John Arlott had a wonderful gift for evoking cricketing moments
He was born of humble beginnings in 1914 in Basingstoke and brought up in the local cemetery superintendent's lodge.
Amongst his early jobs was that of diet clerk at the local psychiatric hospital.
During the war he served in the Hampshire police and it was while still a policeman that his early poetic works came to the attention of John Betjeman.
Betjeman became his mentor and it was he who led John into joining the BBC in 1945 as the poetry producer of the World Service's Eastern Service.
The stroke of a man knocking a thistle top off with a walking stick
Arlott on Clive Lloyd, 1975
Cricket had been a passion from his early days. One of the attractions of the police force was the facility to play.
Now poetry and cricket could combine, with the arrival of the Indian touring team in 1946.
The young Eastern Service producer was despatched to cover the tour and the BBC's man in Delhi reported to Bush House a delighted audience response.

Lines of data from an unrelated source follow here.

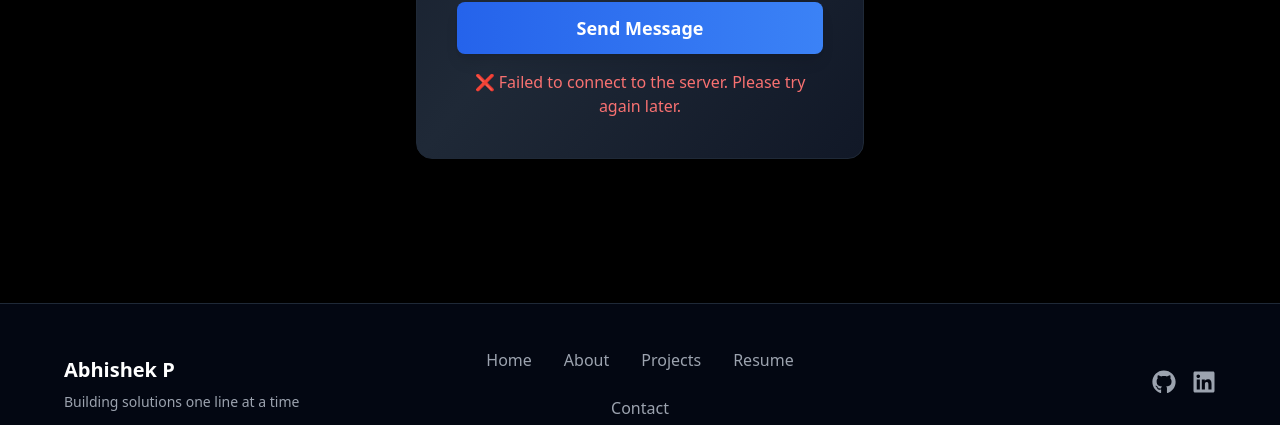
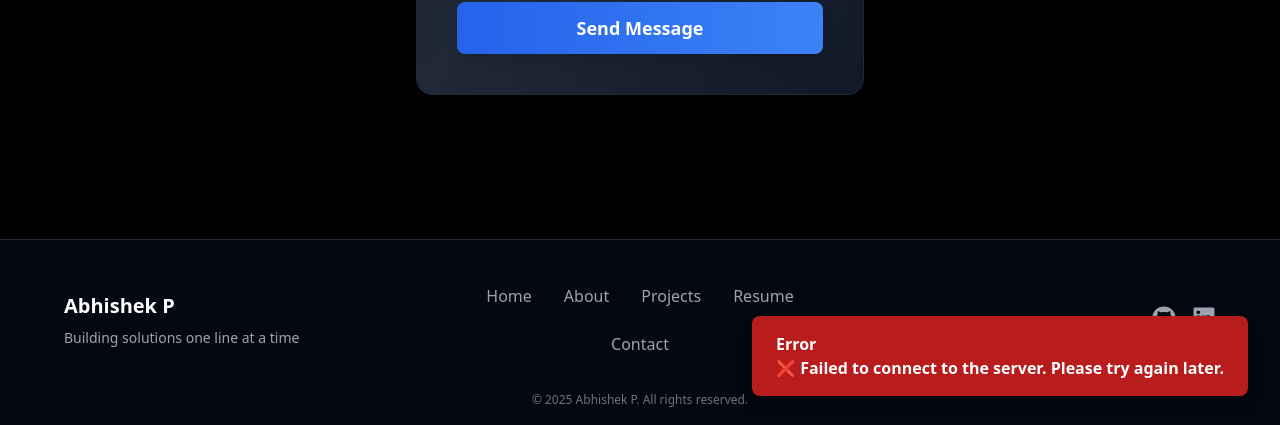
Before and after one commit to AbhishekLuffy/portfolio_web, a React (Vite) app: page / in a window 1280 px wide. Both pictures are taken after typing "Sample", "name@example.com", "Sample" into the empty fields and a click on the button "Send Message". Shown: the part 3561-3986 px from the top of the page. Built offline with nearby package versions, Linux system fonts and the light colour scheme; no server answers.

Commit message:
feat: add Radix UI and integrate Toast notifications for contact form

```diff
--- a/package.json
+++ b/package.json
@@ -7,10 +7,14 @@
     "preview": "vite preview"
   },
   "dependencies": {
+    "@radix-ui/react-dialog": "^1.1.14",
+    "@radix-ui/react-toast": "^1.2.14",
+    "@radix-ui/react-tooltip": "^1.2.7",
     "emailjs-com": "^3.2.0",
     "framer-motion": "^10.12.16",
     "react": "^18.2.0",
     "react-dom": "^18.2.0",
+    "react-icons": "^5.5.0",
     "react-router-dom": "^7.6.2"
   },
   "devDependencies": {
--- a/src/components/Contact.jsx
+++ b/src/components/Contact.jsx
@@ -1,5 +1,6 @@
 import { useRef, useState, useEffect } from 'react';
 import { motion, useAnimation, useInView } from 'framer-motion';
+import * as Toast from '@radix-ui/react-toast';
 
 export default function Contact() {
   const [formData, setFormData] = useState({
@@ -9,6 +10,9 @@ export default function Contact() {
   });
   const [status, setStatus] = useState('');
   const [responseMessage, setResponseMessage] = useState('');
+  const [toastOpen, setToastOpen] = useState(false);
+  const [toastType, setToastType] = useState('success'); // 'success' | 'error'
+  const [toastMsg, setToastMsg] = useState('');
 
   const sectionRef = useRef(null);
   const inView = useInView(sectionRef, { amount: 0.3, once: false });
@@ -48,19 +52,25 @@ export default function Contact() {
 
       if (response.ok) {
         setStatus('success');
-        setResponseMessage(data.message || 'Email sent successfully!');
+        setToastType('success');
+        setToastMsg(data.message || 'Email sent successfully!');
+        setToastOpen(true);
         setFormData({ name: '', email: '', message: '' });
       } else {
         setStatus('error');
+        setToastType('error');
         const errorMessage = data.details
           ? `${data.error}: ${data.details}`
           : data.error || 'An error occurred.';
-        setResponseMessage(errorMessage);
+        setToastMsg(errorMessage);
+        setToastOpen(true);
       }
     } catch (error) {
       console.error("❌ Contact form error:", error);
       setStatus('error');
-      setResponseMessage('❌ Failed to connect to the server. Please try again later.');
+      setToastType('error');
+      setToastMsg('❌ Failed to connect to the server. Please try again later.');
+      setToastOpen(true);
     }
   };
 
@@ -110,11 +120,19 @@ export default function Contact() {
             {status === 'sending' ? 'Sending...' : 'Send Message'}
           </button>
         </form>
-        {responseMessage && (
-          <p className={`mt-4 text-center ${status === 'success' ? 'text-green-400' : 'text-red-400'}`}>
-            {responseMessage}
-          </p>
-        )}
+        {/* Radix Toast for notifications */}
+        <Toast.Provider swipeDirection="right">
+          <Toast.Root
+            open={toastOpen}
+            onOpenChange={setToastOpen}
+            className={`fixed bottom-8 right-8 z-[100] px-6 py-4 rounded-lg shadow-lg text-base font-semibold transition-colors duration-200
+              ${toastType === 'success' ? 'bg-green-700 text-white' : 'bg-red-700 text-white'}`}
+          >
+            <Toast.Title>{toastType === 'success' ? 'Success' : 'Error'}</Toast.Title>
+            <Toast.Description>{toastMsg}</Toast.Description>
+          </Toast.Root>
+          <Toast.Viewport className="fixed bottom-0 right-0 flex flex-col p-6 gap-2 w-96 max-w-full z-[100]" />
+        </Toast.Provider>
       </div>
     </motion.section>
   );
--- a/src/main.jsx
+++ b/src/main.jsx
@@ -7,7 +7,7 @@ import './tailwind.css';
 ReactDOM.createRoot(document.getElementById('root')).render(
   <React.StrictMode>
     <BrowserRouter>
-      <App />
+    <App />
     </BrowserRouter>
   </React.StrictMode>
 );
```
Also changed, not shown: src/components/Footer.jsx (indentation only), 1 other file (tests, documents, lock files or other folders).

By the following summer what was to become the sound of summer - the unique Arlott Hampshire burr - was on the domestic radio airwaves where it stayed for 34 years.
John's last broadcast was in 1980, but that remarkable low rumbling voice is still fresh in the memory of those who heard it.
And the style of commentary owed much to the poet in John.
He would relish the phrases he used to describe what he saw and leave his colleagues wishing they could have thought of them.
The picture he conjured of Clive Lloyd pulling a ball into the Mound Stand at Lord's in 1975 as "The stroke of a man knocking a thistle top off with a walking stick" is a gem.
The BBC flew him to Australia in 1977 to commentate on the Centenary Test in Melbourne, where he described "the seagulls standing in line like vultures for Lillee".
He had covered cricket tours early in his career, but was uncomfortable in heat and his one visit to South Africa turned him into a passionate anti-apartheid campaigner.
He played a key role in bringing Basil D'Oliveira to Worcestershire from Cape Town.
When he did his last Test Match commentary during the Lord's Centenary Test Match in 1980, the players of both sides joined the crowd in turning to the commentary box to applaud.
Surely a unique tribute.